- _What is needed_: Using the data that follows, give the number of lines in which the word "force" occurs. Write only the number.

- _Records shown_:

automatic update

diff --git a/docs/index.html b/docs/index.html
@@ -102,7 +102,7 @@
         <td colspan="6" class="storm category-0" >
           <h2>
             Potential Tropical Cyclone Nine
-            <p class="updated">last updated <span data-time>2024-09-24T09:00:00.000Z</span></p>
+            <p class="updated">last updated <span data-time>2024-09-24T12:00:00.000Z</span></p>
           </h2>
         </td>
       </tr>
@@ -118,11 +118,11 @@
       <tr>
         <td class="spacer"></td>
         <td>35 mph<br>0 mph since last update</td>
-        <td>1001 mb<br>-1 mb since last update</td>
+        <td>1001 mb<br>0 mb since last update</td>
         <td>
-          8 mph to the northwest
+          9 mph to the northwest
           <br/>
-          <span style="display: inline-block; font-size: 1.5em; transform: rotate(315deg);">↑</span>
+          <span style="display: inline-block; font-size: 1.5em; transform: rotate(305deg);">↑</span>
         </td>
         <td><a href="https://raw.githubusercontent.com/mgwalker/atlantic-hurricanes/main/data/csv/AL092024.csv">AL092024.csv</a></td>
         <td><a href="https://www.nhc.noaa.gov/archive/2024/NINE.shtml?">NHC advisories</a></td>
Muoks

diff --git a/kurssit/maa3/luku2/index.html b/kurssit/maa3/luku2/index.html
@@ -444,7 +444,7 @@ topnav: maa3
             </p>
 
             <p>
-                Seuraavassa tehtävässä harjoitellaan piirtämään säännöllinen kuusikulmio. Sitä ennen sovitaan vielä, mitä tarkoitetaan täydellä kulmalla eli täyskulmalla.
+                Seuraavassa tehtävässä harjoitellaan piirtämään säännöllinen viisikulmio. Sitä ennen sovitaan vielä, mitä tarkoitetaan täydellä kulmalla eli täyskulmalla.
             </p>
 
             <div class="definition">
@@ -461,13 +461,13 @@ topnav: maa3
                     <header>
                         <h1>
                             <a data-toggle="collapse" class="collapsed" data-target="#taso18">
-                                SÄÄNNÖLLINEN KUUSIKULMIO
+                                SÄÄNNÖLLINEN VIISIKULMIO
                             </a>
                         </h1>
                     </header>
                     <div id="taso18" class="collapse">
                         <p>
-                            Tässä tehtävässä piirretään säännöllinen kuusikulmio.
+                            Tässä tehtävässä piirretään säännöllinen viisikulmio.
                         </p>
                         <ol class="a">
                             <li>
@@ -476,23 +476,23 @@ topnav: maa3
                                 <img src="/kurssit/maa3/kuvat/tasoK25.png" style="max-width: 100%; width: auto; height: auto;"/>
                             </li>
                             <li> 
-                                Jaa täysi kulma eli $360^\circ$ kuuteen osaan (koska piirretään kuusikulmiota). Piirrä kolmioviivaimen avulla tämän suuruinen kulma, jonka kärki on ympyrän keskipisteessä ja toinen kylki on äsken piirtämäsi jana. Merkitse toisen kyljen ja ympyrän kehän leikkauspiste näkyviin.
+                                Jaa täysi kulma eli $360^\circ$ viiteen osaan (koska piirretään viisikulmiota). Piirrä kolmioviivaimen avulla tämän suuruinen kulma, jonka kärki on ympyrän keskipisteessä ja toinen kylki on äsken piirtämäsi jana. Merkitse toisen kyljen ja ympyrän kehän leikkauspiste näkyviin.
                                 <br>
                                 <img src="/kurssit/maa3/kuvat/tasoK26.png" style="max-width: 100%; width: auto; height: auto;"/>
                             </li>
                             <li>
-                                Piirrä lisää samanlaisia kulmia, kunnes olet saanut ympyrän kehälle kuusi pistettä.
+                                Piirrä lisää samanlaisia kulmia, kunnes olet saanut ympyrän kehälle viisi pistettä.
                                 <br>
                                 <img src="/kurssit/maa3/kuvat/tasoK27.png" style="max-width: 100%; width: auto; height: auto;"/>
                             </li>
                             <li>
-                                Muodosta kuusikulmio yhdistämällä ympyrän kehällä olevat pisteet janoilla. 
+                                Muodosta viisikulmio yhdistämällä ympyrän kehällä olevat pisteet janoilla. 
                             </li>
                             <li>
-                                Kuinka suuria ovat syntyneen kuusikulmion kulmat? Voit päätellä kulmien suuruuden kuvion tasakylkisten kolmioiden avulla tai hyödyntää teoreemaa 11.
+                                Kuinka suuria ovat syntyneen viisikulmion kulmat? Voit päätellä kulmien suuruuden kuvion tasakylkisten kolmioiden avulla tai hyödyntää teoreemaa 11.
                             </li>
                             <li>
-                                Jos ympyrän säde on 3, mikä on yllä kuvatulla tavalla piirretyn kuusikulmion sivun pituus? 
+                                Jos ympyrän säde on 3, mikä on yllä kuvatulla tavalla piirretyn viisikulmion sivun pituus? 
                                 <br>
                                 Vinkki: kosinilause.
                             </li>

---

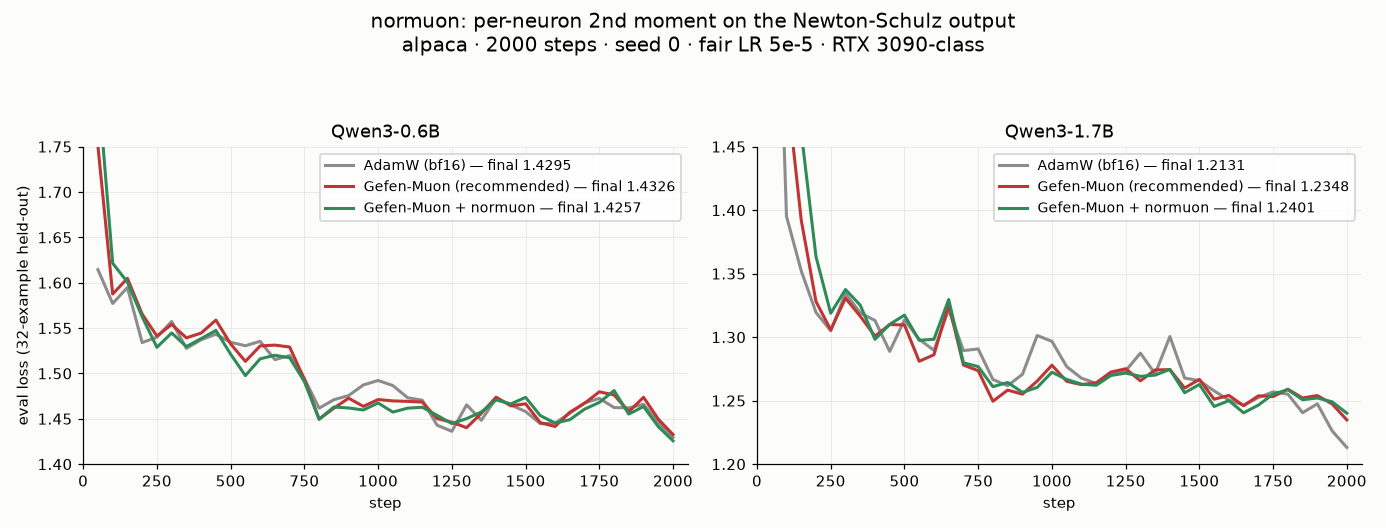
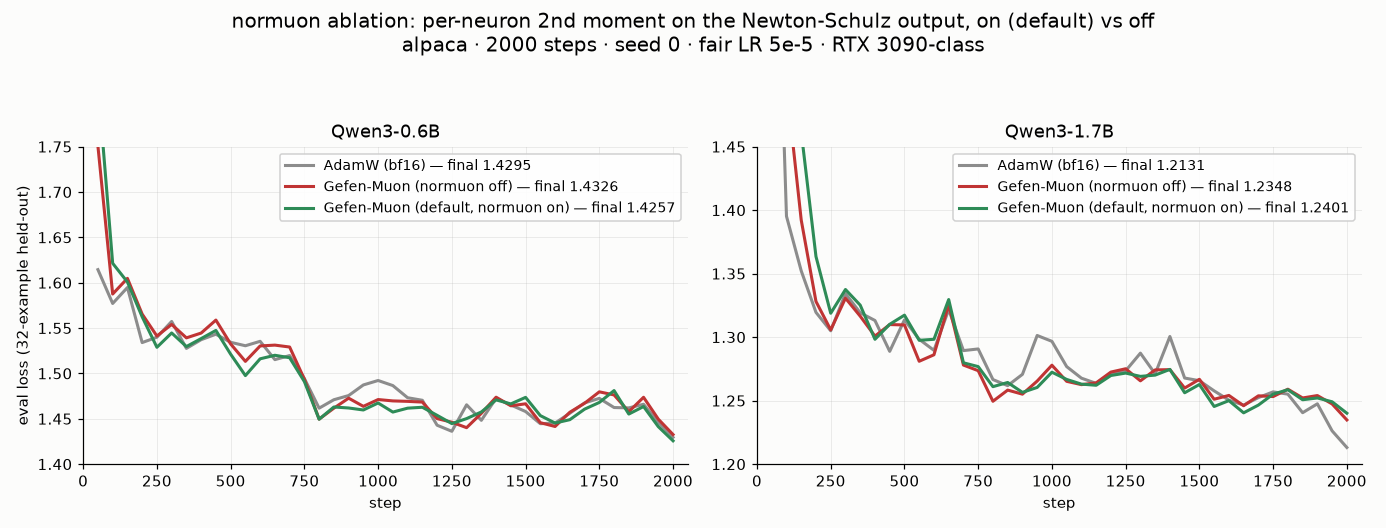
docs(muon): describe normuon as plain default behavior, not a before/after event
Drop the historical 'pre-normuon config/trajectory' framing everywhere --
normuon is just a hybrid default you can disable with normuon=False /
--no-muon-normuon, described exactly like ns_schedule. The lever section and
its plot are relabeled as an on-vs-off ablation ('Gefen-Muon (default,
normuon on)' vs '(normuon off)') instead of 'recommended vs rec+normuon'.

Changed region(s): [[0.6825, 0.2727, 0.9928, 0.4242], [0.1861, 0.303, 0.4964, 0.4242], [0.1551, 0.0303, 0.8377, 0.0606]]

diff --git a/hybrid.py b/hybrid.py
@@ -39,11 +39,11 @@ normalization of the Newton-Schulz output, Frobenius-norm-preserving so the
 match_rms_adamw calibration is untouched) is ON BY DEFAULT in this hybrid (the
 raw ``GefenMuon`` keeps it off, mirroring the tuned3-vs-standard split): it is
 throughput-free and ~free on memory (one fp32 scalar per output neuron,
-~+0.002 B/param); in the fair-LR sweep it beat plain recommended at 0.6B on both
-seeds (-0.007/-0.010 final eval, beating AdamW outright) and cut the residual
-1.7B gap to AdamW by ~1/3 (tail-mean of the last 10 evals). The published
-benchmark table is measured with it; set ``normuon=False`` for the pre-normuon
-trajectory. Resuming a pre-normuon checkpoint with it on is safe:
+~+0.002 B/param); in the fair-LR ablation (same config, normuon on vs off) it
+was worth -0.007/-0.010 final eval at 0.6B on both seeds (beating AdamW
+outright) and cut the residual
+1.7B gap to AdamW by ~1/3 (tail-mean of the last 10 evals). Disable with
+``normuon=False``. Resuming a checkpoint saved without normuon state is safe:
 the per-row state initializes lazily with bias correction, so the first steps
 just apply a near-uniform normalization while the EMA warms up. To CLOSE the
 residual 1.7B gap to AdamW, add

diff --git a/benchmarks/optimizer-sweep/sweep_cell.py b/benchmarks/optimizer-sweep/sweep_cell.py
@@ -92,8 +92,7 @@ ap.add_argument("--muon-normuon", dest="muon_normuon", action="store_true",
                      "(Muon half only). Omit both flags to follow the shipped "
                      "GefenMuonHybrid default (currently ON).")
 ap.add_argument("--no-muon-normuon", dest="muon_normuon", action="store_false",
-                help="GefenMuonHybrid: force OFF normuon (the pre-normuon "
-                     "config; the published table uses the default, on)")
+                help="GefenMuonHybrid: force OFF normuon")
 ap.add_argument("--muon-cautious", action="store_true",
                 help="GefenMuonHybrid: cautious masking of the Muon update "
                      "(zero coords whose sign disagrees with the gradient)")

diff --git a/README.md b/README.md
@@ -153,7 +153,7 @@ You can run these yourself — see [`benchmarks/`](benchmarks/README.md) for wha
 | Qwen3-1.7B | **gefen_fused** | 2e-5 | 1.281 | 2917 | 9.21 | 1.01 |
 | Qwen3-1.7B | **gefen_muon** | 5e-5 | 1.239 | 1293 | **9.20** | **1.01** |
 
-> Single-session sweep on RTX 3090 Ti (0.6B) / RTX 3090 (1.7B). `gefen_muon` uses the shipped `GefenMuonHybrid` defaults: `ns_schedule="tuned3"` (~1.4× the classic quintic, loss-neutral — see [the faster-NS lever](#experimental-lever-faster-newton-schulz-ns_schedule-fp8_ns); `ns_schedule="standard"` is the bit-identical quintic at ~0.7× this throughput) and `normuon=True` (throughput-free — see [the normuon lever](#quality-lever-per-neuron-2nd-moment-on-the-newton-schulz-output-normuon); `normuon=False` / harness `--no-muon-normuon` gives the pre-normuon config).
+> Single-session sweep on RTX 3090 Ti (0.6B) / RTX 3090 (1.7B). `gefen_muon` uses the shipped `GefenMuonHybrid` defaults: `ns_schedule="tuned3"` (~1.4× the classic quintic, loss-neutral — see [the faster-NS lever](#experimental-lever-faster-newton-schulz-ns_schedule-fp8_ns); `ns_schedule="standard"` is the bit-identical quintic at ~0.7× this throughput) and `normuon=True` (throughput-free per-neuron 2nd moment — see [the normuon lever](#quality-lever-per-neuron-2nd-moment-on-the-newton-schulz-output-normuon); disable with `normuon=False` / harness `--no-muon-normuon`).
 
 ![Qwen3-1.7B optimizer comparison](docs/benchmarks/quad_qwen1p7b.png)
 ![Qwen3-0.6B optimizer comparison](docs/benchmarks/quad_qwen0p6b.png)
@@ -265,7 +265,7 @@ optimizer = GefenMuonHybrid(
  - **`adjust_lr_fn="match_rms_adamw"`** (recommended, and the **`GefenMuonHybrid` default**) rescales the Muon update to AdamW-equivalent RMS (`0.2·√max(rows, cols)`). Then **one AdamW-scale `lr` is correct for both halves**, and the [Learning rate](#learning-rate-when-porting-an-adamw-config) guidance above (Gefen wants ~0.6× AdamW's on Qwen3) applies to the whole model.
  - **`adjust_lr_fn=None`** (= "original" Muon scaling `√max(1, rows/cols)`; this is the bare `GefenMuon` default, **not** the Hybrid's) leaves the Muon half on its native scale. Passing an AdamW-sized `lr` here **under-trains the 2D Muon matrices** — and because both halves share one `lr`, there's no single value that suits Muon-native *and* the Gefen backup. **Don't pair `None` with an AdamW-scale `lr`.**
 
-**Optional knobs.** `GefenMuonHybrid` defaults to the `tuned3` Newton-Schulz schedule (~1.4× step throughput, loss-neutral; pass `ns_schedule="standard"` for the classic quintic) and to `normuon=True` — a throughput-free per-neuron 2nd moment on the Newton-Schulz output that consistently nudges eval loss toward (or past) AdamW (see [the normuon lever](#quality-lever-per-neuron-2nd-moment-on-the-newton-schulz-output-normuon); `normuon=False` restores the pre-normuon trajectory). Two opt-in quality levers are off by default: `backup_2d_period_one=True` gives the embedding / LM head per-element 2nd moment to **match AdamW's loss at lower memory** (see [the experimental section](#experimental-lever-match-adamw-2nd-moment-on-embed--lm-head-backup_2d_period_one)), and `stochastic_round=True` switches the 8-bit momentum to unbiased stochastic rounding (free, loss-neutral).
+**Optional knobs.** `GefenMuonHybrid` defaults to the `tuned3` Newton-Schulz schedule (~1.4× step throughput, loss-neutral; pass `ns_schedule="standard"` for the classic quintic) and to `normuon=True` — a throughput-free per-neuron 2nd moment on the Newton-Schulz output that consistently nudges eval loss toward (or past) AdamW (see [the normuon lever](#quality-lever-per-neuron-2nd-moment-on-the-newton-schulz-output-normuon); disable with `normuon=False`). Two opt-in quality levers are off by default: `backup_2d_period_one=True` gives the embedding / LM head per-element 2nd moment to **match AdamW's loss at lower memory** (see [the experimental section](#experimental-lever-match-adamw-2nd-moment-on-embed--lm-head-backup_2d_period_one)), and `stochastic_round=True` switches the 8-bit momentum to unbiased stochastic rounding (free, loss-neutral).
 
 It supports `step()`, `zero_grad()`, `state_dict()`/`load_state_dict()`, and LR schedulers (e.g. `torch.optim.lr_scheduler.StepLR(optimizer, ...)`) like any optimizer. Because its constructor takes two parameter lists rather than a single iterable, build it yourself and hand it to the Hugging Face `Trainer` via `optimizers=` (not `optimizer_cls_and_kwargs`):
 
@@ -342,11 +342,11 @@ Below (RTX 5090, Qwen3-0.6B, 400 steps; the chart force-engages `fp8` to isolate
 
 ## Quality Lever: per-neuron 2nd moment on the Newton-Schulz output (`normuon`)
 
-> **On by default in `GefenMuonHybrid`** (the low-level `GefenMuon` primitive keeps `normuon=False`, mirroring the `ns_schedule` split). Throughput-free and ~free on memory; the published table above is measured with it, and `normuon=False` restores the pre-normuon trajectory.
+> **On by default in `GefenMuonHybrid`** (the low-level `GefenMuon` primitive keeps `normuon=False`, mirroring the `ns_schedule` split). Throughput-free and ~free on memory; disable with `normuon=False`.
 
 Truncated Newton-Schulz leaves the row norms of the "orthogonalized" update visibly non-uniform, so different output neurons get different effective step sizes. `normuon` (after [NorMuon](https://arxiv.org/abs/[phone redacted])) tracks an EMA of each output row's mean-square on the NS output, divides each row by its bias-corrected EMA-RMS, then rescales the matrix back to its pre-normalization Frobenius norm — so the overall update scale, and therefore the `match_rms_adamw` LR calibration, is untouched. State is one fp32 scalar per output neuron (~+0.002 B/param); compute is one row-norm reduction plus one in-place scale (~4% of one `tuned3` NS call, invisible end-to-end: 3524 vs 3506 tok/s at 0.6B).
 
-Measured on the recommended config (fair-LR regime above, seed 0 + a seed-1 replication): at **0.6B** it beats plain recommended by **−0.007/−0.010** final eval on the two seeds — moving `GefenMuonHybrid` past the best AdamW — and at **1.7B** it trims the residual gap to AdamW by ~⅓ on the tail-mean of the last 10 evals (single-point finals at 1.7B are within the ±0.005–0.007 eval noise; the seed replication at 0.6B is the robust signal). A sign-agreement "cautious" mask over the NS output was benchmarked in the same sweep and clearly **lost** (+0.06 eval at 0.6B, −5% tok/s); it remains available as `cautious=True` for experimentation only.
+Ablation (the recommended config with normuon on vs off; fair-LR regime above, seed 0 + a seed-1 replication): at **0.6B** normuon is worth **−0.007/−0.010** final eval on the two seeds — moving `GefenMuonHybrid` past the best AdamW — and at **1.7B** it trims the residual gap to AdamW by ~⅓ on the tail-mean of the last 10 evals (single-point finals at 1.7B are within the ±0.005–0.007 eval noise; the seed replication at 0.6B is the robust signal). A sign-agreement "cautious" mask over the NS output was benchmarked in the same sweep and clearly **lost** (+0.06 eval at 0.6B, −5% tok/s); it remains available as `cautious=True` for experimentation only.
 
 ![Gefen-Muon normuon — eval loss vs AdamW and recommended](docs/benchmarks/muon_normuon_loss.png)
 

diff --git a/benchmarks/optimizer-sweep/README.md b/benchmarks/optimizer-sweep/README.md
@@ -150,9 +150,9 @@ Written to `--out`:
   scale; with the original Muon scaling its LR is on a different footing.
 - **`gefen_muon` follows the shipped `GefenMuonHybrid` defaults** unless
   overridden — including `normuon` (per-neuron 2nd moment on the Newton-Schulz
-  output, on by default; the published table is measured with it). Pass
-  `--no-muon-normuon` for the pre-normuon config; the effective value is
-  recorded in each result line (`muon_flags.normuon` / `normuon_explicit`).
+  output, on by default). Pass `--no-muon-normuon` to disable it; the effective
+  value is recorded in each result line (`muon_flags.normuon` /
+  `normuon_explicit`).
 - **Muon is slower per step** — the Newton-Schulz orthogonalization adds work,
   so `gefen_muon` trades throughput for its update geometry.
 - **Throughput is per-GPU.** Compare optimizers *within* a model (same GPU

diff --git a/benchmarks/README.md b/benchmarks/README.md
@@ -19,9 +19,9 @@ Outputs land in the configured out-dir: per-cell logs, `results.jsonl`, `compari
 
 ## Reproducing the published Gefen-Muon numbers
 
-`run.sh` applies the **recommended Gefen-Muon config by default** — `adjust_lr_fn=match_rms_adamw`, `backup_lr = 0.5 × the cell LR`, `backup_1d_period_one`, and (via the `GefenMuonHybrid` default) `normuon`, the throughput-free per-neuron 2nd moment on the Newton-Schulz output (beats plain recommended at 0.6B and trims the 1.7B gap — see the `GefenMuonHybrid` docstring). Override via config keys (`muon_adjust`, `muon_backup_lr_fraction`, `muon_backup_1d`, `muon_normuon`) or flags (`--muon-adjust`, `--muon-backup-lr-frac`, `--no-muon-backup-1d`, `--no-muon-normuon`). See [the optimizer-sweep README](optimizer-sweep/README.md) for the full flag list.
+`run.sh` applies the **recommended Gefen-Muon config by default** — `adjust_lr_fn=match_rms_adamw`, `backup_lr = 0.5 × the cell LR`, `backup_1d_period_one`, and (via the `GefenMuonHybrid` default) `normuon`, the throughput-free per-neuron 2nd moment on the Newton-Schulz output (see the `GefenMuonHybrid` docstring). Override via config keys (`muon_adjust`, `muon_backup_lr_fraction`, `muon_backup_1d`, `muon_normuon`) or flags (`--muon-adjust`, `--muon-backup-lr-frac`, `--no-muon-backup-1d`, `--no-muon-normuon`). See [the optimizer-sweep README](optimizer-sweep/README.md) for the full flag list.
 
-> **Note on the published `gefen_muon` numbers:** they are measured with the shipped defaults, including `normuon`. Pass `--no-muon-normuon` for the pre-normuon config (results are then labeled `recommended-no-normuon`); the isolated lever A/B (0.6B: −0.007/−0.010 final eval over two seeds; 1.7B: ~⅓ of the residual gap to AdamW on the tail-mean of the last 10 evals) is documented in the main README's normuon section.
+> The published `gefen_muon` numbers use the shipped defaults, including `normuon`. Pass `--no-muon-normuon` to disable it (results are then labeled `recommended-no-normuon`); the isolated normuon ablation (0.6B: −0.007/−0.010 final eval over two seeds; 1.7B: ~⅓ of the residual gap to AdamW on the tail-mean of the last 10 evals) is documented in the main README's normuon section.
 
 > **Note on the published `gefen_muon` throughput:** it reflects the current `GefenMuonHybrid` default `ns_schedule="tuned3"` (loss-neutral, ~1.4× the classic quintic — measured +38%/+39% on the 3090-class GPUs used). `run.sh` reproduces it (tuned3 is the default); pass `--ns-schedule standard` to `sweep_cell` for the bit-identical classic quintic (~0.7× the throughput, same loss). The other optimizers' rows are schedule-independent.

- _Response_: 3